The year was 1997, and gaming was enjoying one of its best calendars yet. Nintendo’s 64 and Sony’s PlayStation were duking it out for console supremacy, while PC gamers enjoyed treats of their own. In fact, 1997 will forever be known for being the release year for some of the most timeless games out there, including Final Fantasy VII, Goldeneye 007 and Mario Kart 64. Granted, those prominent and never-to-be-forgotten titles were joined by quite a few others of note, including Turok: Dinosaur Hunter, Star Fox 64, the original Grand Theft Auto and Carmageddon.

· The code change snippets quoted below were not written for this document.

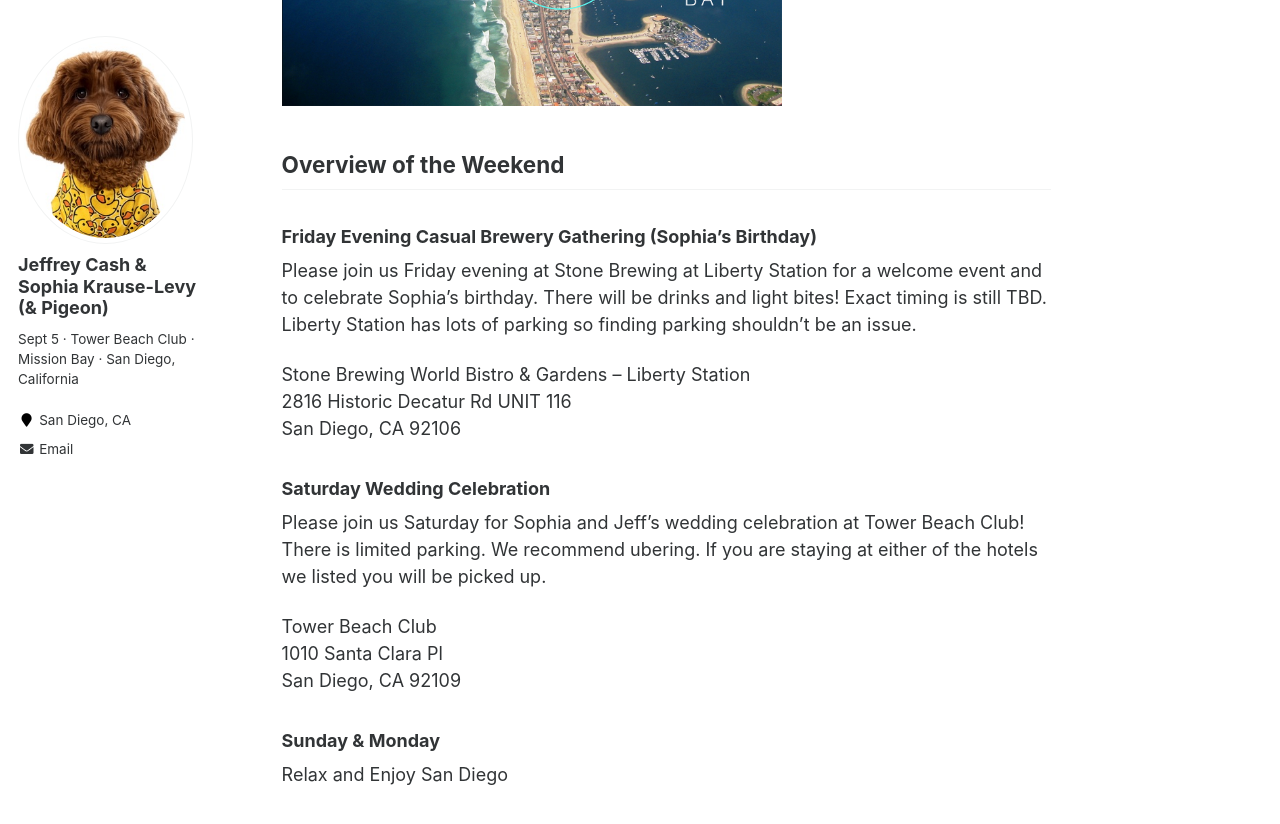
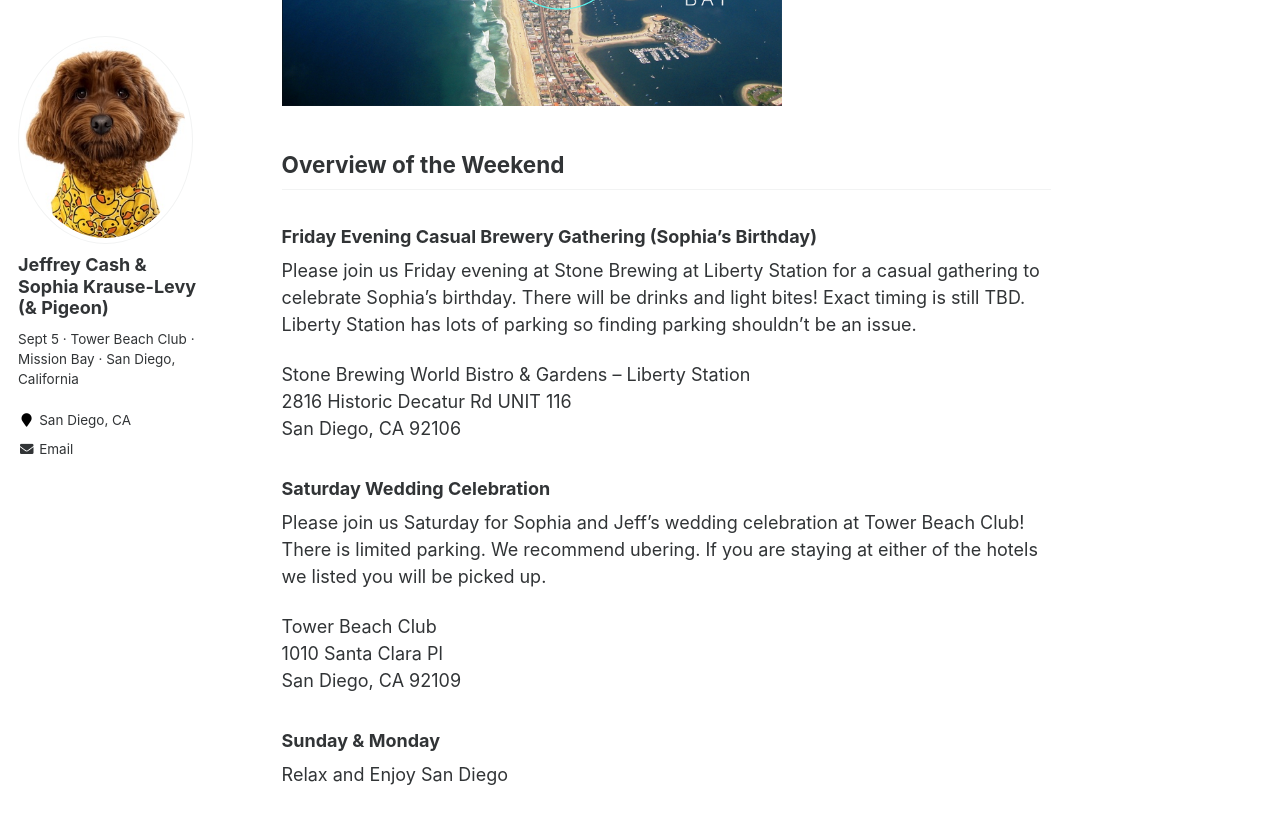
Before and after one commit to duckduckpigeon/duckduckpigeon.github.io, a Jekyll site: the page built from _pages/about.md, in a window 1280 px wide and 900 px high, scrolled down 478 px. Shown: the top 824 px of the window. Built offline with Jekyll 4.4.1, drawn with Linux system fonts in a browser that asks for light colours.

```diff
--- a/_pages/about.md
+++ b/_pages/about.md
@@ -22,7 +22,7 @@ Join us for a Labor Day wedding weekend in San Diego!
 
 ### Friday Evening Casual Brewery Gathering (Sophia's Birthday)
 
-Please join us Friday evening at Stone Brewing at Liberty Station for a welcome event and to celebrate Sophia's birthday. There will be drinks and light bites! Exact timing is still TBD. Liberty Station has lots of parking so finding parking shouldn't be an issue.
+Please join us Friday evening at Stone Brewing at Liberty Station for a casual gathering to celebrate Sophia's birthday. There will be drinks and light bites! Exact timing is still TBD. Liberty Station has lots of parking so finding parking shouldn't be an issue.
 
 
 Stone Brewing World Bistro & Gardens – Liberty Station<br>
```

Carmageddon, itself, is one of those games that has always carried with it a dubious reputation. Why? Well, its main bullet point was violence; that being the ability to run over and kill pedestrians in gory ways while racing other combatants. Hell, bonuses (in the form of time increases) were awarded for killing innocent civilians, or by maiming cows who wandered into the roadway.
Needless to say, there were those who supported Carmageddon for its cartoony take on violence, and those who were against it — including countries like Germany and the UK, where the game was banned or censored. In the end, though, sales won out, as Stainless Games’ controversial effort nabbed them two million of them.
Back then, my focus was on the Nintendo 64 and the few hours that I got to spend with my friend’s PlayStation. I was too young to really know about, or be into Carmageddon, and still haven’t played it to this day. Of course, I’d heard about the game and its sequels over the years since its release. I just simply never got around to playing them.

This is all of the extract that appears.